Few Hobbyists Can Stop at One Aquarium
Tallahassee’s aquarium scene is a close community bonded over a common interest
There are college students looking to take up a new hobby. There are families in search of an activity suitable for all ages. And, in some cases, there are those who were students years ago and have now come around to sharing an old passion with their newly formed families.
Carol Hoover has seen all manner of people come through her doors in the 30 years that she has operated Carol’s Critters on West Pensacola Street in Tallahassee.
People of all ages, backgrounds and walks of life come in, and the only thing they might have in common is their love of fish and aquariums.
And, perhaps as the result of the past year’s stay-at-home trends, Hoover has seen a lot more customers of late.
“It has exploded,” she said. “I don’t know if it’s people being home more or what, but it has been extremely popular recently.”
Indeed, Carol’s Critters, which also specializes in reptiles and other exotic pets, is one of the hubs of a burgeoning community of aquarium enthusiasts in the Tallahassee area.
Whether in person at a shop like Carol’s Critters or High Tide Aquarium on Capital Circle Southeast, or online, local fish lovers share a passion about everything from yellow tangs (the brightly colored reef-dwellers that are among the most popular aquarium fish) to tanks (there are enough varieties, styles and sizes to fill a large catalog).
More often than not, though, it seems that aquarium enthusiasts are looking to expand. Because much like tattoos, boats or vinyl records, it’s virtually impossible to stop at just one.
“It usually grows,” Hoover said. Then, in a knowing tone, “They only start with one.”
Ken Barfield did.
A moderator in the Tallahassee Aquarium Club on Facebook — which boasts more than 1,700 members — Barfield has over the years seen his aquarium expand from 55 gallons to 75, from 75 gallons to 90, from 90 gallons to 220 and from 220 gallons to an eye-popping 375 — complete with “frag tanks” for raising coral on the side.

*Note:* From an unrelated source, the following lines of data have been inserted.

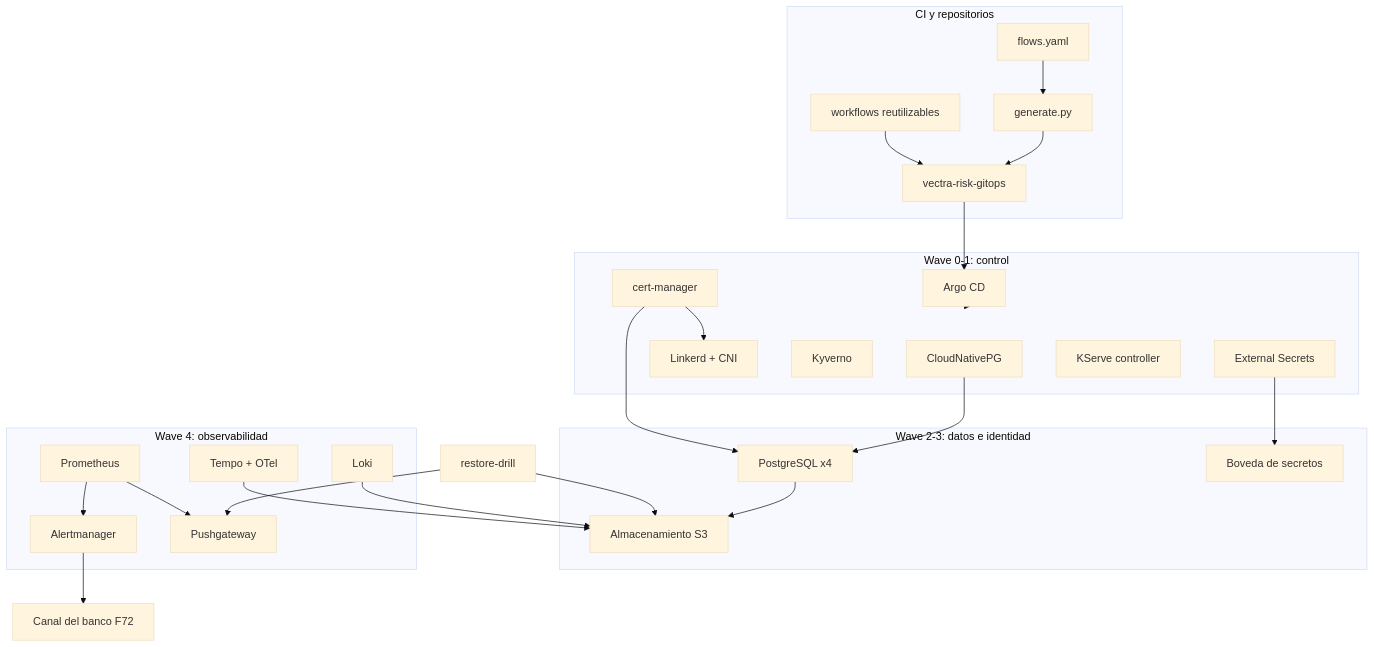
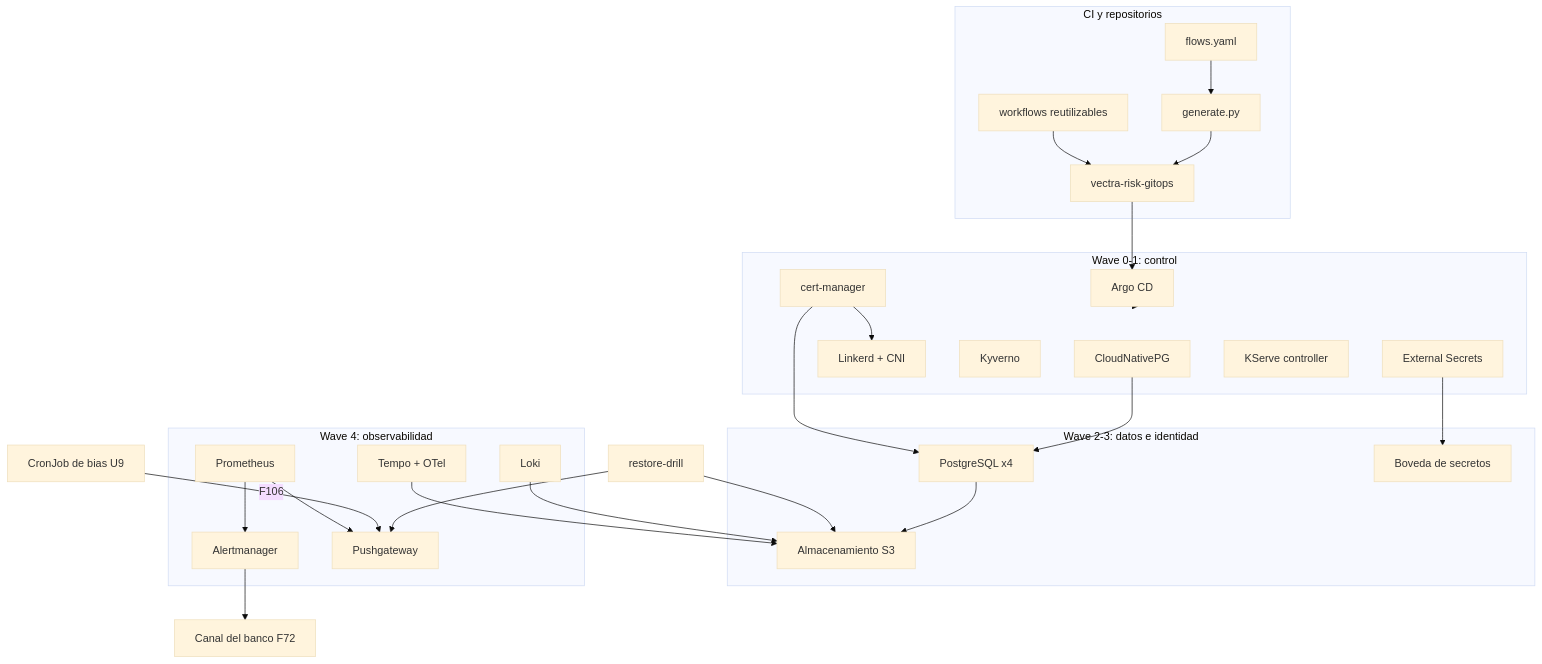
Before and after one commit to jjlloobb/topicos-especiales-credito-de-vivienda: the diagram in vectra-risk/aidlc-docs/construction/platform-foundation/nfr-design/logical-components.md, drawn with Mermaid (base theme). The commit also changed other lines of this file and 96 other files, not shown here.

````diff
--- a/vectra-risk/aidlc-docs/construction/platform-foundation/nfr-design/logical-components.md
+++ b/vectra-risk/aidlc-docs/construction/platform-foundation/nfr-design/logical-components.md
@@ -38,50 +38,52 @@
 ```mermaid
 flowchart TB
     subgraph ci["CI y repositorios"]
         flows["flows.yaml"]
         gen["generate.py"]
         wf["workflows reutilizables"]
         gitops["vectra-risk-gitops"]
     end
     subgraph wave0["Wave 0-1: control"]
         cnpg["CloudNativePG"]
         certm["cert-manager"]
         linkerd["Linkerd + CNI"]
         kyverno["Kyverno"]
         eso["External Secrets"]
         kserve["KServe controller"]
         argocd["Argo CD"]
     end
     subgraph wave2["Wave 2-3: datos e identidad"]
         pg["PostgreSQL x4"]
         s3["Almacenamiento S3"]
         vault["Boveda de secretos"]
     end
     subgraph wave4["Wave 4: observabilidad"]
         prom["Prometheus"]
         am["Alertmanager"]
         loki["Loki"]
         tempo["Tempo + OTel"]
         pushgw["Pushgateway"]
     end
     bank["Canal del banco F72"]
     drill["restore-drill"]
+    biascj["CronJob de bias U9"]
 
     flows --> gen
     gen --> gitops
     wf --> gitops
     gitops --> argocd
     argocd --> wave0
     cnpg --> pg
     pg --> s3
     certm --> linkerd
     certm --> pg
     eso --> vault
     loki --> s3
     tempo --> s3
     prom --> am
     am --> bank
     drill --> s3
     drill --> pushgw
+    biascj -->|"F106"| pushgw
     prom --> pushgw
 ```
````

“It’s an addiction,” Barfield said with a laugh. “I know people who started with one and ended up with 12 in their house.”
Chris Kenworthy can relate.
Having first dived into the world of aquariums as a college student, Kenworthy recently returned to the hobby after his sister gifted him a betta fish for Christmas.
It proved such a hit that soon after, Kenworthy’s wife, Britt, wanted one, too. Bettas, though, are famously aggressive: Two bettas require two tanks.
Kenworthy then discovered a love for freshwater shrimp, and he now has a tank devoted to them, too. All 60 of them.
“Like most hobbies, it kind of doesn’t make sense,” he said. “You sort of get into it, and, just because you’re into it, you get more into it.”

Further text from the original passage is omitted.